Uni builds site to master its mobile destiny
EmptyUniversal plans to launch its own Web site in November offering branded mobile content in an effort to take greater control of marketing and merchandising from mobile carrier decks.
"We want to be master of our own destiny more, to have an environment we control," said Jeremy Laws, the Los Angeles-based senior vp at Universal Mobile Entertainment.
The studio will launch the site first in Europe to coincide with the theatrical release of "American Gangster" and will soft launch it at the same time in the U.S. Universal plans a bigger stateside push in March, with the release of "Wanted," Laws said.
Universal is the latest company to attempt an end run around the so-called "decks" of prepackaged content run by such carriers as Verizon, Sprint Nextel, Vodafone and Orange. But with those, "we're basically beholden to the way operators want to merchandise our brand in their own shops," Laws said.
In contrast, the "off-deck" site will put Universal squarely in charge of the look, feel and presentation of its content. It also will give it a greater share of revenue. News Corp.'s Fox Mobile Entertainment tried something similar last year with the Web site Mobizzo, which has since been folded into Jamster, part of the conglomerate's joint venture with Jamba.
Laws said the Universal site will make it easier for one-stop mobile shopping because Universal will put ringtones, wallpaper and games all on a film's same page, whereas carrier decks tend to scatter the merchandise across different pages. It also makes Universal films the center of attention. On busy carrier decks, the studio vies for visibility not only against other studios but also against a plethora of content providers from the sports, news and music world.
"Nobody would say that's an easy process," Laws said.
In the many-handed procedure of distributing mobile content, the direct-to-consumer site also gives Universal a bigger share of the mobile pie. As the entertainment and mobile industries try to work together, Hollywood and others typically complain that cellular companies are asking for too large a cut.
"We're always pushing to get as much of the revenue share as we can," said Laws, who called mobile entertainment "a convoluted value chain" that can include aggregators, transaction processors, carriers and content providers, among others.

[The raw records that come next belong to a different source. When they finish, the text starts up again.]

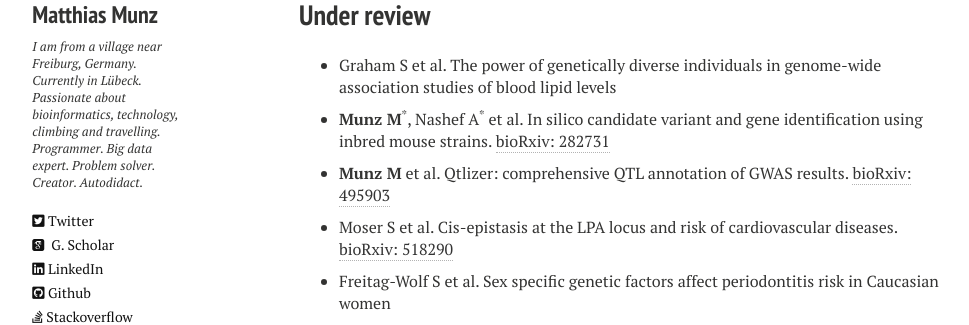
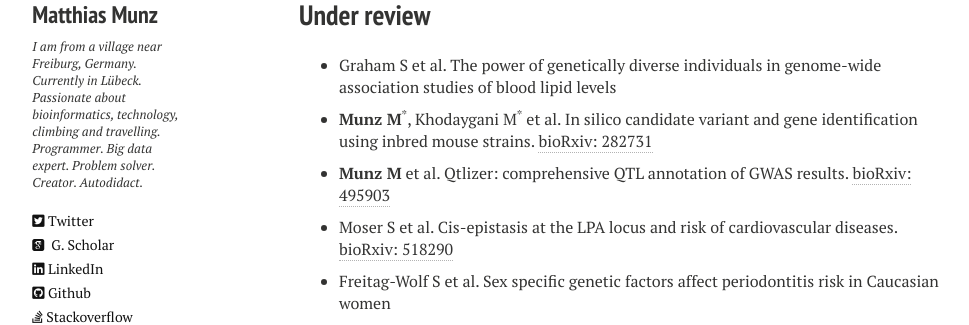
Before and after one commit to matmu/matmu.github.io-deprecated, a Jekyll site: the page built from _pages/publications.md, in a window 1280 px wide and 900 px high. Shown: the part 247-572 px from the top of the window, without its empty margins (21-990 px from the left). Built offline with Jekyll 4.4.1, drawn with Linux system fonts in a browser that asks for light colours; nearby versions of some CDN libraries.

Commit message:
Update publications.yml

```diff
--- a/_data/publications.yml
+++ b/_data/publications.yml
@@ -4,7 +4,7 @@
 
     - authors: "Graham S et al."
       title: "The power of genetically diverse individuals in genome-wide association studies of blood lipid levels"
-    - authors: "<b>Munz M</b><sup>*</sup>, Nashef A<sup>*</sup> et al."
+    - authors: "<b>Munz M</b><sup>*</sup>, Khodaygani M<sup>*</sup> et al."
       title: "In silico candidate variant and gene identification using inbred mouse strains."
       biorxiv: 282731
       biorxiv_link: 10.1101/2020.09.04.282731
```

The direct-to-consumer mobile site does not replace Universal's operator channel. In fact, Laws anticipates that the majority of Universal's mobile revenue will continue to come from carrier decks for the foreseeable future. Universal will count on the direct site primarily for promotional and branding value in the near term.
"We're not deluding ourselves that (the direct site) is going to be a cash cow in the short term, but its greatest value will be from a marketing perspective," he said.
He called carrier decks the cyber world's equivalent of distributing through a Wal-Mart in the physical world. By comparison, the Universal site would be the cyber equivalent of a "boutique shop," Laws said.
But media groups also want a more direct relationship with end users and are testing out avenues like their own direct sites as well as "side-loading," in which PC users transfer downloaded content to handsets. Some are even considering running their own mobile networks, though sports giant ESPN famously pulled the plug on its short-lived mobile network a year ago.
Universal will charge a fee for some of the materials; games will cost about $6-$8, and provide others for free.